## Work to complete
A single number is the answer here: how many lines below include "Sprint"?

Extracted records:
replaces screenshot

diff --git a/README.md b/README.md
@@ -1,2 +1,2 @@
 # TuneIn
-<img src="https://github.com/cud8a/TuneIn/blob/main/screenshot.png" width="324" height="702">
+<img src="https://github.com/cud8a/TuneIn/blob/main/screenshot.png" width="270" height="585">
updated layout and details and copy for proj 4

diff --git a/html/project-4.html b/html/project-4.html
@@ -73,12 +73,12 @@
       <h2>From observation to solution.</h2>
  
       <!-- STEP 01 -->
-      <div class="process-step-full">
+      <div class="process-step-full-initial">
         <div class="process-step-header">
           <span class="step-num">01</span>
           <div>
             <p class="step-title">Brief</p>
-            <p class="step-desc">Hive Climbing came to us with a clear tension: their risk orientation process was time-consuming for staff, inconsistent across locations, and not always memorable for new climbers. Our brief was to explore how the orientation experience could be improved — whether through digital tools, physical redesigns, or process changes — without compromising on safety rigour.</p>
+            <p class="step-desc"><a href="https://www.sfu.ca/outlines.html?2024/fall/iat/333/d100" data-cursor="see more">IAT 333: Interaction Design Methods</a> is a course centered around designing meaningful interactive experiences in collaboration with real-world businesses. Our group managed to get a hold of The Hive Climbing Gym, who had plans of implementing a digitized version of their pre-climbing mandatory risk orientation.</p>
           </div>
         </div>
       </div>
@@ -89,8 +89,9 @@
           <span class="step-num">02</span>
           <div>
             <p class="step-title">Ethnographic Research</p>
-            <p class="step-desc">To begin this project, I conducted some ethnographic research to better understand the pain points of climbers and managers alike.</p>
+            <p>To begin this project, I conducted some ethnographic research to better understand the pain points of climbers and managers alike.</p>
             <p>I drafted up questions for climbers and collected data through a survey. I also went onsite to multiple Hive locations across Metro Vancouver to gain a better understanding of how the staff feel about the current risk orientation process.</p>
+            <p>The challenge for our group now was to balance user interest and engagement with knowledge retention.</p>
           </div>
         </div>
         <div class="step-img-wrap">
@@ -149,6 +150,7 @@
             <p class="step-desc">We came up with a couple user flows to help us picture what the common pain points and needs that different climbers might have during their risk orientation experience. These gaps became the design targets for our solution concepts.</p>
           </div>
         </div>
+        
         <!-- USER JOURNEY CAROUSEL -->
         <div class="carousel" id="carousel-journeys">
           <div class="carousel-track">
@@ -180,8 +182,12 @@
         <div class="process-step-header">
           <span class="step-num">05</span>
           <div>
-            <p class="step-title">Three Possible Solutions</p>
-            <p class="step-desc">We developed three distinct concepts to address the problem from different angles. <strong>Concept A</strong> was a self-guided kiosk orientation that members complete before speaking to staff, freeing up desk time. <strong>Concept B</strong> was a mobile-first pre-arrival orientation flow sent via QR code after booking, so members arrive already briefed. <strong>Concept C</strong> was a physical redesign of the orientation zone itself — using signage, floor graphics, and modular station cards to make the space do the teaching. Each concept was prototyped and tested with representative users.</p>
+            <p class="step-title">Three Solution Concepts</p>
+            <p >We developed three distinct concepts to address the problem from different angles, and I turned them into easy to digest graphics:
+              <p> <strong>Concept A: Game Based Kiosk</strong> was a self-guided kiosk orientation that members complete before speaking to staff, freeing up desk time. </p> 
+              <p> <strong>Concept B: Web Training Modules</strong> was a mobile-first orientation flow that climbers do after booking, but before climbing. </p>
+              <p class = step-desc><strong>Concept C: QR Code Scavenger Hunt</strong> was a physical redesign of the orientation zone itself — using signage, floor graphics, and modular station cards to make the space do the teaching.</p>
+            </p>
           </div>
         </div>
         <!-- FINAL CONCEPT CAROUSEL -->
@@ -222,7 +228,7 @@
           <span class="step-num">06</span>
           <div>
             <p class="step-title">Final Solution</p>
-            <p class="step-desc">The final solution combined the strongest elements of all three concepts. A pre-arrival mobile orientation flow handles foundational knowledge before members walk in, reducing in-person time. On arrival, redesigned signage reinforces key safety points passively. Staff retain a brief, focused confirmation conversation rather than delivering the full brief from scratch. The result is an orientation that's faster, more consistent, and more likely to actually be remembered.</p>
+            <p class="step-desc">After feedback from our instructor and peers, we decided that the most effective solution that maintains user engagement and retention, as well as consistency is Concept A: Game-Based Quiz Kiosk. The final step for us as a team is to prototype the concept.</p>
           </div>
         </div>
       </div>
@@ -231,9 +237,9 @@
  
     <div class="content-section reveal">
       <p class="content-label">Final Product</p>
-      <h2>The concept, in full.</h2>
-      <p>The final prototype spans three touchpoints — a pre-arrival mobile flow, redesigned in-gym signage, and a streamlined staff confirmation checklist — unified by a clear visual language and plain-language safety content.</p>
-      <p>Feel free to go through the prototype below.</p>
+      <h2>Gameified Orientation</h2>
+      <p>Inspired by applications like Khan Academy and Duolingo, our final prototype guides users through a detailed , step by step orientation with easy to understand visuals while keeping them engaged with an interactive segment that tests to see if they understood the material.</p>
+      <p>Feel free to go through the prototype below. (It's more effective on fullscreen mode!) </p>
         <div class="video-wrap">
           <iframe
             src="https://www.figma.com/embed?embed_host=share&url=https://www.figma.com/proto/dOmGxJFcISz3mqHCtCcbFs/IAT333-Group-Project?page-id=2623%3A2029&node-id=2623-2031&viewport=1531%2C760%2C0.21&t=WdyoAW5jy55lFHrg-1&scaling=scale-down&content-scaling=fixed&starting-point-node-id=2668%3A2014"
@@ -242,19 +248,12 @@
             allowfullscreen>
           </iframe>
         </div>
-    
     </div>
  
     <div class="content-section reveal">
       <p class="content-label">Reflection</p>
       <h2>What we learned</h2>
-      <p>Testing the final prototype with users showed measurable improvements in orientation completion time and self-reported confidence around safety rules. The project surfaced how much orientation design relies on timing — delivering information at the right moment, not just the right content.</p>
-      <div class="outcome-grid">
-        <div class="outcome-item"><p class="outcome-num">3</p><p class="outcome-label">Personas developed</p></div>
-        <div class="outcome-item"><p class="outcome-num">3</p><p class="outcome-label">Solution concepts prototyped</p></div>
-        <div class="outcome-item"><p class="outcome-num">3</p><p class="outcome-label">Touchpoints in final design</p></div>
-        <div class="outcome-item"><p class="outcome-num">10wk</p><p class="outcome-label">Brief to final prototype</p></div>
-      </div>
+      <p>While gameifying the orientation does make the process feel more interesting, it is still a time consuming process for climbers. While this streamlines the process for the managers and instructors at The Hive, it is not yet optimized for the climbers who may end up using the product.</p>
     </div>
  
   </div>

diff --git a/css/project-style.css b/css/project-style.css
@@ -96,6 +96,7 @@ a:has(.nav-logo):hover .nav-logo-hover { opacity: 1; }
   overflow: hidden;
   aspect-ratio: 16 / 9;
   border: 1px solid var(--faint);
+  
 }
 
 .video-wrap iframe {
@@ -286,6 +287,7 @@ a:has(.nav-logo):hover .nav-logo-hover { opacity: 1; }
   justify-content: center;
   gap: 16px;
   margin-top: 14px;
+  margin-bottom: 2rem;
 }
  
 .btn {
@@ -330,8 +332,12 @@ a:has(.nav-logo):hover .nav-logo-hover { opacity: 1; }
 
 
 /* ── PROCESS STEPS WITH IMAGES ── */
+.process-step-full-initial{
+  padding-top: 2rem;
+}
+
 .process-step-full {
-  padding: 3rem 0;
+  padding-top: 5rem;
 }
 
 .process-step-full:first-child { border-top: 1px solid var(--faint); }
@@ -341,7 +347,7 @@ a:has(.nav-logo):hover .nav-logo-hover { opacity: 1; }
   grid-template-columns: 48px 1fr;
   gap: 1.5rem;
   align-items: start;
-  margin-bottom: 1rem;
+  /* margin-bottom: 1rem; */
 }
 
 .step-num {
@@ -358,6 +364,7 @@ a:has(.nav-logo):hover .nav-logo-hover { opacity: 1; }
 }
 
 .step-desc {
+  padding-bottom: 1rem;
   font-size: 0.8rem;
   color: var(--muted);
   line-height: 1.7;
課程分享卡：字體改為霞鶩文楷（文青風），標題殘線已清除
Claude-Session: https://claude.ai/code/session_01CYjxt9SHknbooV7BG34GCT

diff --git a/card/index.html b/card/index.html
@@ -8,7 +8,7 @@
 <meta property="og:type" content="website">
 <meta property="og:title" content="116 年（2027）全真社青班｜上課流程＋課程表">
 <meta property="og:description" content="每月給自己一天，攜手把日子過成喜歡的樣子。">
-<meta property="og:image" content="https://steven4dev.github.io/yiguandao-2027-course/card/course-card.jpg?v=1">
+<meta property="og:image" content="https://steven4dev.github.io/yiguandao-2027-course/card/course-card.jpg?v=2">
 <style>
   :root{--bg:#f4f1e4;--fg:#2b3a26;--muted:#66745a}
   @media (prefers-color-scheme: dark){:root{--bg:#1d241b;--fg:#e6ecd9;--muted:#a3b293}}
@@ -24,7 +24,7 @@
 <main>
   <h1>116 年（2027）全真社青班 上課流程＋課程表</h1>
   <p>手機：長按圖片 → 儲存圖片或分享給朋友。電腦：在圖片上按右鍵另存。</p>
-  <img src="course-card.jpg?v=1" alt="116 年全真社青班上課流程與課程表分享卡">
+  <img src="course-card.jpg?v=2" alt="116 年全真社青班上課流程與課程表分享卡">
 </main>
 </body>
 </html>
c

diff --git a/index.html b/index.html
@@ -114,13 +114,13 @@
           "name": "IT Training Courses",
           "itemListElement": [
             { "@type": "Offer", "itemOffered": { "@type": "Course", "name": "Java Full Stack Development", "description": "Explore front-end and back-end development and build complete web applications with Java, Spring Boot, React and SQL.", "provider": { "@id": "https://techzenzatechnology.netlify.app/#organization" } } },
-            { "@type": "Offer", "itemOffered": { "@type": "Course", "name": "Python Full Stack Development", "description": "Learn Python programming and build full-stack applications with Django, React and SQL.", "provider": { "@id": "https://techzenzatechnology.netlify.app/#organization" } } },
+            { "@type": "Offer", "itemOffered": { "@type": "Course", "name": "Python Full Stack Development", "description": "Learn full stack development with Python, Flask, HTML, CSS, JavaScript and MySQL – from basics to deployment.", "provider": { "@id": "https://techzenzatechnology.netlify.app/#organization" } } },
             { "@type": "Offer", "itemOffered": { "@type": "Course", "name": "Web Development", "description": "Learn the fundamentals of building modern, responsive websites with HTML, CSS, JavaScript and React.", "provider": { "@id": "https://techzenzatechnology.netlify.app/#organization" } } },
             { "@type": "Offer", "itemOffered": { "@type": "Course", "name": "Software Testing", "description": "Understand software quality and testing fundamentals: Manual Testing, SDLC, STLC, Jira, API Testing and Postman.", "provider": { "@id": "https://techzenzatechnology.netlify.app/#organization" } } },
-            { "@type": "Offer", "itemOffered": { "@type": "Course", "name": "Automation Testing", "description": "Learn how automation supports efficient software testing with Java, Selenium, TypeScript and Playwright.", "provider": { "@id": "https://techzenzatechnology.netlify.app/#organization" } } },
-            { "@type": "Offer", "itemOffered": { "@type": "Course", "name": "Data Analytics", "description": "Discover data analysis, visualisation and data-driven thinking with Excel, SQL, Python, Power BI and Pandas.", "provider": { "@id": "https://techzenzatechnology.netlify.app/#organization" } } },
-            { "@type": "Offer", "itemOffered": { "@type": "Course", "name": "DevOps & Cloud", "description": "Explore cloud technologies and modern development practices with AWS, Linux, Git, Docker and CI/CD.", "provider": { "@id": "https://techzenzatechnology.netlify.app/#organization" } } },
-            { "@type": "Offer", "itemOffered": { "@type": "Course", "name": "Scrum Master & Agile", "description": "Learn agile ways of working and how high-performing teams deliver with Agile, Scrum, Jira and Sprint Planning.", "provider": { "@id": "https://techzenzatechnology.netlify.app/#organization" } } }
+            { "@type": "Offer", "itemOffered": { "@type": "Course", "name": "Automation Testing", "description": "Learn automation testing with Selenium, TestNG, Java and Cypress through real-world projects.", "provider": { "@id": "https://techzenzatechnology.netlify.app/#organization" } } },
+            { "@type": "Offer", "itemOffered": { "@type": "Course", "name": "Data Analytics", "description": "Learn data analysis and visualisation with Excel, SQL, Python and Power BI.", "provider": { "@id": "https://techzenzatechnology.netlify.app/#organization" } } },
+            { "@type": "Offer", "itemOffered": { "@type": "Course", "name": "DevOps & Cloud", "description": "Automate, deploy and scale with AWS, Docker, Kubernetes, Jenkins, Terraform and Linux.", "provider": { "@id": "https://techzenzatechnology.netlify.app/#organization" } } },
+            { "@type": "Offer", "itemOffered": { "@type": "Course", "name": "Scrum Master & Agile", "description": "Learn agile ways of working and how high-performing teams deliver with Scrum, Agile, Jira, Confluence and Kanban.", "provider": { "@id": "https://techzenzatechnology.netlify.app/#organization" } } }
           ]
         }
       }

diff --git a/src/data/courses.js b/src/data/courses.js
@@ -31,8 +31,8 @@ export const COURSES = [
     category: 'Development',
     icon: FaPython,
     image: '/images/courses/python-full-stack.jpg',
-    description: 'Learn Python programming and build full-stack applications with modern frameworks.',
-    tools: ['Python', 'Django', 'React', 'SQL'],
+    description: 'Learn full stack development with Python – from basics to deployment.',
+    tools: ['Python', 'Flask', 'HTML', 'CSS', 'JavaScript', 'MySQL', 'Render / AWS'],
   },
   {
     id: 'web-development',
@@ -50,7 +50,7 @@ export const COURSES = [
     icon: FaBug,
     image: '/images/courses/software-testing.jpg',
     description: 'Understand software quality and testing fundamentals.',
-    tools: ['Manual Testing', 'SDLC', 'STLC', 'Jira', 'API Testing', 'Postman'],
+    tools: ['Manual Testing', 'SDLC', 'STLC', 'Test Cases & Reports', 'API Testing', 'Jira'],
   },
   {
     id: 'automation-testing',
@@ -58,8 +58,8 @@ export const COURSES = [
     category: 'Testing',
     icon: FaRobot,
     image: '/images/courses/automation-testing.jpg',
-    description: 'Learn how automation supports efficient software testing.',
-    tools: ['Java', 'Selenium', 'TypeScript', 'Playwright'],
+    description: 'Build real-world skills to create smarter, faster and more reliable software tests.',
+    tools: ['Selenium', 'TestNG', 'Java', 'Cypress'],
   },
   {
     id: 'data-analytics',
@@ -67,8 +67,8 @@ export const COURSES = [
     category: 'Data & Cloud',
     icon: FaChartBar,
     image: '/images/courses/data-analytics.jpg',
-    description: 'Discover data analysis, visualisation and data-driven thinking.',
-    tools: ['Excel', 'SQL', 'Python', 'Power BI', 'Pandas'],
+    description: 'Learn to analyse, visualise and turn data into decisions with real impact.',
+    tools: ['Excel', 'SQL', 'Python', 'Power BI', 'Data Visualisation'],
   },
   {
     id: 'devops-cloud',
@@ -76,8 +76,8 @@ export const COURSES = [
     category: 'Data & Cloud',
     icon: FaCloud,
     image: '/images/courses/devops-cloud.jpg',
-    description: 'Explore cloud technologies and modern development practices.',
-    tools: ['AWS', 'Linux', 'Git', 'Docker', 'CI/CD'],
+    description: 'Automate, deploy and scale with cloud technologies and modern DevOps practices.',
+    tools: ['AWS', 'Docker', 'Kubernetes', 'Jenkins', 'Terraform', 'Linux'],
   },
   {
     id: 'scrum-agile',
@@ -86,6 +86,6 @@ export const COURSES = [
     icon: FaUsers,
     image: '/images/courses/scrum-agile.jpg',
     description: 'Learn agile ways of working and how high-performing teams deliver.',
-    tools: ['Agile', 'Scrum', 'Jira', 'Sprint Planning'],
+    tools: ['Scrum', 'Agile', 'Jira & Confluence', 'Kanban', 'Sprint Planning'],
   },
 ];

## Expected output
3